Visited with a friend who is now a science writer, realized we are growing apart in our different cultures- as in, she has lots of money, and seems to think that's important, and I don't. Very depressing since we seem to have very little left in common.

And last night (this morning?) I had a dream about eating a banana. I don't like bananas, btw. According to my dream book, eating a banana means that I am approaching a period of "hard work with little reward." Just what I needed on a Monday. Sure enough, I got in this morning to find that my blot had fallen off the rocker over the weekend, and dried out. Lovely! Such fail-safe equipment we have here! So I am starting that experiment over again (this was already the 2nd try).

Tell me again why I'm doing this- no, wait, I don't want to know why you think I'm doing this.

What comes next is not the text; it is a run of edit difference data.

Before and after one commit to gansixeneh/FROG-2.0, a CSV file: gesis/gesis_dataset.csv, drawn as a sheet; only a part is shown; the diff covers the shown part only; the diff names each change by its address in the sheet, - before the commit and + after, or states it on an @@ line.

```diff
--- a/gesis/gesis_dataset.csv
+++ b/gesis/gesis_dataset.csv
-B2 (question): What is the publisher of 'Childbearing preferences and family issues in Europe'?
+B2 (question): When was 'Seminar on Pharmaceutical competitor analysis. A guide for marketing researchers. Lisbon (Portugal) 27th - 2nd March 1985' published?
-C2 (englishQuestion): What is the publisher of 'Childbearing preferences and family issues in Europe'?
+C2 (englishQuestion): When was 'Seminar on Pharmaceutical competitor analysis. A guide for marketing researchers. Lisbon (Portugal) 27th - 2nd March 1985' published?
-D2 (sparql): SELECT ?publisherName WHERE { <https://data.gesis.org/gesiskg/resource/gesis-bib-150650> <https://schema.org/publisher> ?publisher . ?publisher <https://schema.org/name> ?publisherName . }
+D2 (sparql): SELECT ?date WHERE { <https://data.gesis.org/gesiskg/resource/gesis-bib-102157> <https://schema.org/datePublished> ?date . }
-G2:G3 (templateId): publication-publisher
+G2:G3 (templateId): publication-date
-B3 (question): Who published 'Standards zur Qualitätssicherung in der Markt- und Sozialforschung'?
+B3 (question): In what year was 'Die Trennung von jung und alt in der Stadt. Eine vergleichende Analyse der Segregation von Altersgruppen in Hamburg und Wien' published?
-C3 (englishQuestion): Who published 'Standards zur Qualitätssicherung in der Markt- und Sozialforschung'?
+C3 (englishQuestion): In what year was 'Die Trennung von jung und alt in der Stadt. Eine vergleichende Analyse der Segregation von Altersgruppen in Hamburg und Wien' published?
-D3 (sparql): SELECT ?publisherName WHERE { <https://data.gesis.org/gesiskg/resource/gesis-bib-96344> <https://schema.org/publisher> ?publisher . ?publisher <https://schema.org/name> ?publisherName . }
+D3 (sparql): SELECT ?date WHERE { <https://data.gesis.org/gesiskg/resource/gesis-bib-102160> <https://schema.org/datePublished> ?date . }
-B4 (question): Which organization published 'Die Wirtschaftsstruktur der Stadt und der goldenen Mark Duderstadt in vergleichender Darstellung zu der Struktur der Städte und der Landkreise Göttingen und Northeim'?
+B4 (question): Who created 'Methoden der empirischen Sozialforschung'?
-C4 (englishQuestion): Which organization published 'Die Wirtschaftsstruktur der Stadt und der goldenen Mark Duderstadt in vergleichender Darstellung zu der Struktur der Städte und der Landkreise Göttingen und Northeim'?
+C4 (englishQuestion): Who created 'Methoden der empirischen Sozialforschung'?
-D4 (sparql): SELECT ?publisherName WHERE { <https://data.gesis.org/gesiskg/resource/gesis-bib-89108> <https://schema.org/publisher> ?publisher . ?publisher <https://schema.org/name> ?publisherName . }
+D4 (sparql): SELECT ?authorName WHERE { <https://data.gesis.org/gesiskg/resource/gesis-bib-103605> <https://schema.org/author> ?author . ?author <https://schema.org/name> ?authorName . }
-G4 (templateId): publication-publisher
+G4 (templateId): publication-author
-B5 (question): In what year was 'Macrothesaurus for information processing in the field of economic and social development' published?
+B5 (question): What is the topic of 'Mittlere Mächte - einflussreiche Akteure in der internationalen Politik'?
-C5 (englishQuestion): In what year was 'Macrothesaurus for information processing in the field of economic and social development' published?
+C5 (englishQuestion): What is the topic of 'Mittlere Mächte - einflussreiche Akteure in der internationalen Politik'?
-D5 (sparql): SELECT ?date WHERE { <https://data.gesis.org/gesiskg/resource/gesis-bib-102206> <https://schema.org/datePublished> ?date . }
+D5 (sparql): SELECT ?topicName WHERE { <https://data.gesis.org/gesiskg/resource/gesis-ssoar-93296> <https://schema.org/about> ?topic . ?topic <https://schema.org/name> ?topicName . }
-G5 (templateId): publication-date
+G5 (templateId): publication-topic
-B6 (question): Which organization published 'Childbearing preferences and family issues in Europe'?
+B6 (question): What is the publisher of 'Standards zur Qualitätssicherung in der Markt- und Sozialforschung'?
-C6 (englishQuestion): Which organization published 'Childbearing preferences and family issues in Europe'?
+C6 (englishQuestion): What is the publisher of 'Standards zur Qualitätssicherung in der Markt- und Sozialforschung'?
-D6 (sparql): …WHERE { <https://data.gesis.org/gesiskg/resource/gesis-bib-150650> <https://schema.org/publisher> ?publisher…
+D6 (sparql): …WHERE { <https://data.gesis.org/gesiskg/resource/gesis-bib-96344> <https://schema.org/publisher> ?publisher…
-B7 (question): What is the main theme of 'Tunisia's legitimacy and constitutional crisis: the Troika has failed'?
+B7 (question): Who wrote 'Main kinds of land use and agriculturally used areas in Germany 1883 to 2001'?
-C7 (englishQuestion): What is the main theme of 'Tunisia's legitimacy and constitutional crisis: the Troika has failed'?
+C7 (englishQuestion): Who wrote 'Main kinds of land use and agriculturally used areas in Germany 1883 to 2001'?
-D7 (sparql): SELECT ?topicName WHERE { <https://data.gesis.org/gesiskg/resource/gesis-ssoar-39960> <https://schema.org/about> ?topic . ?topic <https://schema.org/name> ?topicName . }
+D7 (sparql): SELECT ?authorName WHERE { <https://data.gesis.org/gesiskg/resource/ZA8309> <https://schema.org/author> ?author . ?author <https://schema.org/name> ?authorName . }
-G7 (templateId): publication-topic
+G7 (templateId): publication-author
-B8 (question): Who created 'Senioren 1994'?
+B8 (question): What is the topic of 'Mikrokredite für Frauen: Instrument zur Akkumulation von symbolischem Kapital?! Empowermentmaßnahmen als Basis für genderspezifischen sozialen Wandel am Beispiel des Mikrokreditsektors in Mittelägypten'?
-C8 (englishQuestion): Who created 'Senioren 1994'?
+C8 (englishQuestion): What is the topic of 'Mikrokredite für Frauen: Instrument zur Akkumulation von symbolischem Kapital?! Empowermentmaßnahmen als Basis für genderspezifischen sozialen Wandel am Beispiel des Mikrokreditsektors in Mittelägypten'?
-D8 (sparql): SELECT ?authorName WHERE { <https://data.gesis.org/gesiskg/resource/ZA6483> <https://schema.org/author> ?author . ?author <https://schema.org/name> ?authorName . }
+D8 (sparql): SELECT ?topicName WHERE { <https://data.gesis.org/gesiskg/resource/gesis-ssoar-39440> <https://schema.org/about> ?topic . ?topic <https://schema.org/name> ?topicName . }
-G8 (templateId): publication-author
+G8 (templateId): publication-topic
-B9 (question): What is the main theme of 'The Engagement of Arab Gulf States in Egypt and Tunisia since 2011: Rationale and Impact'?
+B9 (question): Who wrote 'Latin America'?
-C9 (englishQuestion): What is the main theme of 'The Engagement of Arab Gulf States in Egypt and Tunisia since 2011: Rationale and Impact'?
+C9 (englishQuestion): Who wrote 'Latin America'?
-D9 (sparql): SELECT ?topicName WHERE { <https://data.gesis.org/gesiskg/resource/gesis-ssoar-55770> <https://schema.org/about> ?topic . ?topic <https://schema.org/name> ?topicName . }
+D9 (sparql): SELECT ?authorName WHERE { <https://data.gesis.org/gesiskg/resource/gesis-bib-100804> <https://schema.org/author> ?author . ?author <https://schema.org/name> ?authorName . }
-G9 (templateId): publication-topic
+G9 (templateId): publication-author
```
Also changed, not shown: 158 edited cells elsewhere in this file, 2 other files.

Tell me again to quit whining and get back to work.

Wednesday, March 16, 2005

Women op-eds

If you haven't read it, check out Maureen Dowd's column from March 13th in the NY Times .

Then, if you can, read Deborah Tannen's column from March 15th in the LA Times .

I'll summarize them here for those of you who don't subscribe to every newspaper on the planet:

Maureen Dowd says that women want to be liked, not attacked. She says this is why women feel less comfortable writing opinion columns for newspapers, and in fields like science where the main methods of communication involve a lot of debate, sometimes very angry debate.

Deborah Tannen goes on to expound about how boys show affection, and learn well, by fighting with each other, starting from a very early age. I like a particular example she uses of boys and girls building towers with blocks. The boys get almost as much enjoyment out of destroying each others' towers as they did building them, while the girls have a hard time understanding how that could possibly be fun.

Apparently there was a cartoon in the New Yorker recently showing a girl and boy looking at each other. The girl is thinking, "does he like me?" and the boy is thinking "should I kick her?"

Anyway, I can definitely understand this because Deborah Tannen goes on to say that women are not used to being attacked, and generally don't respond well or perform their best when asked questions in an attacking way, vs. when they are having a calm discussion about the same topics. Men, on the other hand, tend to rise (ahem) to the occasion when a battle is afoot.

In general, I can hold my own, but I have to admit I hate being the minority woman giving a seminar to a group of men who are attacking me during the 'question' period at the end. I noticed in grad school that having more than one other woman in the room made all the difference in my thesis committee. If the committee had 5 people and one was a woman, that was not good enough. I had to have 2 women, 6 people total, to get enough of a balance that the men would behave themselves.

I'm rarely someone to make generalizations about men vs. women in terms of 'inherent' vs. cultural differences, but this may be one of those rare instances where I have to agree. I think most women, even those who are most battle-ready, would inherently prefer not to have everything always be a fight. As Deborah Tannen puts it, there is a better way.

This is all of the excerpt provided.